From The Grand Junction Daily Sentinel (Dennis Webb):
A shift in the weather pattern in the West has made for a welcome dose of moisture locally, with Grand Junction getting 1.72 inches of rain for the first seven days of October and snow showing up in the high country, including on Grand Mesa.
The Grand Junction precipitation is more than the 1.56 inches the city received for all of May through September, said Chris Cuoco, a senior forecaster at the National Weather Service in Grand Junction.
“We’ve had over 10 percent — well over 10 percent — of our annual precipitation average just in the first seven days of October,” he said…
He said the moist weather is expected to linger, with a chance of showers each day through Thursday.
Then, after a forecasted brief break with the possible exception of a few mountain showers, potentially more moisture could arrive if the eventual remnants of Hurricane Sergio, now off the Baja California coast, push far enough north, Cuoco said.
Cuoco said the weather change has occurred because a big high-pressure ridge in the West that kept moisture from moving into the area during the summer was pushed off the West Coast and a low-pressure trough has taken its place.
“Most of these storms are riding through that trough and that trough is staying there,” he said.
He said storms that had been going through Montana and into the Midwest are now plunging down into the Great Basin, Utah and Colorado…
Numerous entities have stepped up to contribute water from Ruedi Reservoir above Basalt for downstream late-season agricultural needs and to help endangered fish in the Colorado River in Mesa County.
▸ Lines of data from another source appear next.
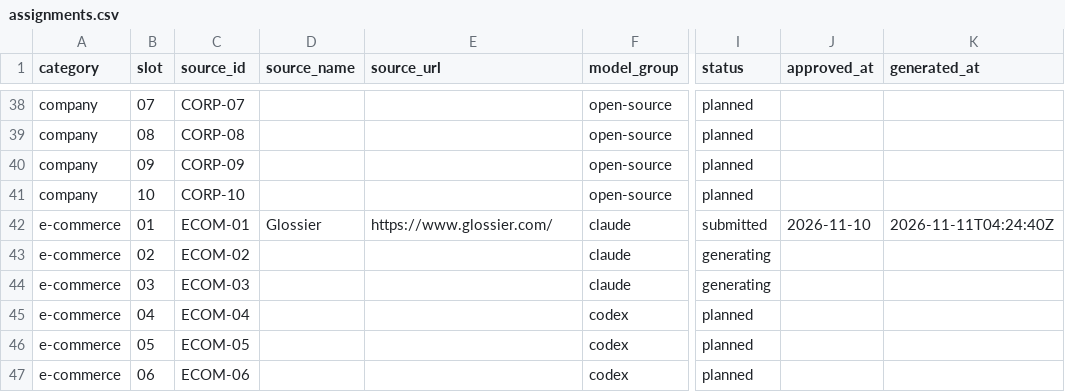
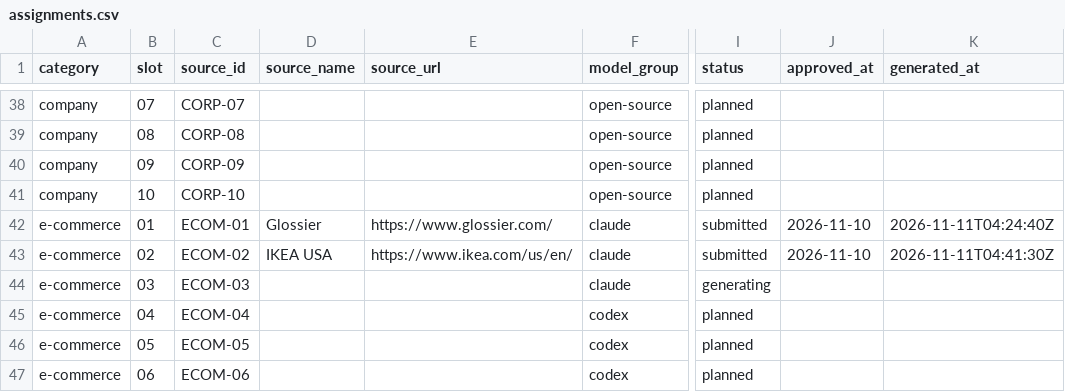
Before and after one commit to tienvu-lol/Accessibility-HCI-and-LLM-Research, a CSV file: Websites/metadata/assignments.csv, drawn as a sheet; only a part is shown, gaps mark what is left out; the diff names each change by its address in the sheet, - before the commit and + after, or states it on an @@ line.

```diff
--- a/Websites/metadata/assignments.csv
+++ b/Websites/metadata/assignments.csv
-D43 (source_name): (empty)
+D43 (source_name): IKEA USA
-E43 (source_url): (empty)
+E43 (source_url): https://www.ikea.com/us/en/
-I43 (status): generating
+I43 (status): submitted
-J43 (approved_at): (empty)
+J43 (approved_at): 2026-11-10
-K43 (generated_at): (empty)
+K43 (generated_at): 2026-11-11T04:41:30Z
```
Also changed, not shown: 39 other files.
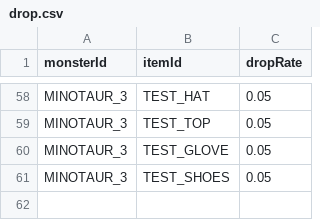
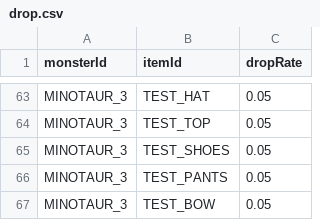
Before and after one commit to gap2951-hub/A-Survivor, a CSV file: app/src/main/assets/data/drop.csv, drawn as a sheet; only a part is shown, gaps mark what is left out; removed rows and columns are numbered as before the commit, all else as after; the diff covers the shown part only; the diff names each change by its address in the sheet, - before the commit and + after, or states it on an @@ line.

```diff
--- a/app/src/main/assets/data/drop.csv
+++ b/app/src/main/assets/data/drop.csv
-row 60: MINOTAUR_3 | TEST_GLOVE | 0.05
+row 66: MINOTAUR_3 | TEST_PANTS | 0.05
+row 67: MINOTAUR_3 | TEST_BOW | 0.05
```
Also changed, not shown: 10 added rows and 5 removed rows elsewhere in this file, app/src/main/assets/data/equipment.csv, 10 other files.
The donors include the river district, Ute Water Conservancy District in Mesa County, ExxonMobil, Carbondale, Palisade, Aspen, Garfield County and the Snowmass Water & Sanitation District.
The contribution agreements included a contingency that if a change in weather makes some of the water releases unnecessary, it will be kept in the reservoir for future needs.
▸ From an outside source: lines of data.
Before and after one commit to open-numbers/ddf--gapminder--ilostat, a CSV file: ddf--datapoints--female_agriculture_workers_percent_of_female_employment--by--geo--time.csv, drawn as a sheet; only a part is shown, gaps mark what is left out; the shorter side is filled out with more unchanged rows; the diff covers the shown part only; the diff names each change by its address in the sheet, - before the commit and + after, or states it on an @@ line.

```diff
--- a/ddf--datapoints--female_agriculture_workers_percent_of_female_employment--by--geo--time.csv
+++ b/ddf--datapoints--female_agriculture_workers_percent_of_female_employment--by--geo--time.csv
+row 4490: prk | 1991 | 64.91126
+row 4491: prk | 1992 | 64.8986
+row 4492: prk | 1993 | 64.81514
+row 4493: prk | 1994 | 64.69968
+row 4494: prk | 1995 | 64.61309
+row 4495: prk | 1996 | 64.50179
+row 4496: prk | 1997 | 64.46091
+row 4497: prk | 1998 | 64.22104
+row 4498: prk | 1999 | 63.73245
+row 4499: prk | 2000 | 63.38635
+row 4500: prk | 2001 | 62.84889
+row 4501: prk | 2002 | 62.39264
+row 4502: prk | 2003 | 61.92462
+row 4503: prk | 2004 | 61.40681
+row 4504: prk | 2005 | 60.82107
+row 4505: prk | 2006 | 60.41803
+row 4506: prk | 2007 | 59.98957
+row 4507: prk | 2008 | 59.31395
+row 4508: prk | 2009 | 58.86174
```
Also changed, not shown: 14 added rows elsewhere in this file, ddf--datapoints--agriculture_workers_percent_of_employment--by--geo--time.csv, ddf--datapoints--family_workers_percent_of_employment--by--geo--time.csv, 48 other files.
“This moisture right now has taken some pressure off the reservoirs for sure, both Ruedi and Green Mountain,” Pokrandt said.
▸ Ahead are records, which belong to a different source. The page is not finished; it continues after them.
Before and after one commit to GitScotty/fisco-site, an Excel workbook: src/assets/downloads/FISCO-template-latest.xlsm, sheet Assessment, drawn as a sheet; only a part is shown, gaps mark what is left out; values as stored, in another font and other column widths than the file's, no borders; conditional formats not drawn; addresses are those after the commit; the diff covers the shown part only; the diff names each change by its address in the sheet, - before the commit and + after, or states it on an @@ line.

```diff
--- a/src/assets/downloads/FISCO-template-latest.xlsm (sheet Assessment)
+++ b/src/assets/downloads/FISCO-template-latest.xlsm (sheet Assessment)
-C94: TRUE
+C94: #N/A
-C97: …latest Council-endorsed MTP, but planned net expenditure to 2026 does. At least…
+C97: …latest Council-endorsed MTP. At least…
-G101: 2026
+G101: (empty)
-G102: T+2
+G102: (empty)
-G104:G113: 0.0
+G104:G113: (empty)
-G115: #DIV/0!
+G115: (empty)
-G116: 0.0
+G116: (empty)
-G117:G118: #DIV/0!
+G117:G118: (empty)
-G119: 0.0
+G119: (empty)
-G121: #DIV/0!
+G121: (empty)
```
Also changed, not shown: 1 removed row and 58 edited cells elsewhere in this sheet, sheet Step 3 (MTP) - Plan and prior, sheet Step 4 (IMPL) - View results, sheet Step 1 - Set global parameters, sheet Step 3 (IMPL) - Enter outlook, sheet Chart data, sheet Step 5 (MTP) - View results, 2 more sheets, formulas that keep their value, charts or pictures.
The Ruedi water donations have been designed to substitute for water that typically comes from what’s called a historic users pool in Green Mountain Reservoir outside Kremmling and is used to meet the needs of those holding senior water rights in the valley.
Pokrandt said western Colorado reservoirs “got used for what they’re supposed to be” during the dry water year that has just ended.
“We really do need a good water year to replenish them,” he said.
A snowpack season that will continue into next spring is only getting started, but it’s hard to ask for much better of a start.
Mike Wenner, owner of the Grand Mesa Lodge, said about a foot of snow has fallen there, with about eight inches on the ground as the snow has settled and melted…
The National Weather Service Climate Prediction Center is forecasting an above-average chance of precipitation in Colorado through December, but also an even better chance of higher-than-normal temperatures in the state during that same time frame.
If the latter forecast holds, “that raises the snow line,” Pokrandt said.
Lower-elevation precipitation would fall as rain rather than as snow that is stored until next year when it melts and is released in the form of runoff.
Still, Pokrandt said, rain going into winter can boost soil moisture, meaning that soil absorbs less moisture during spring runoff and more water makes it to streams.
“Soil moisture is always important,” he said.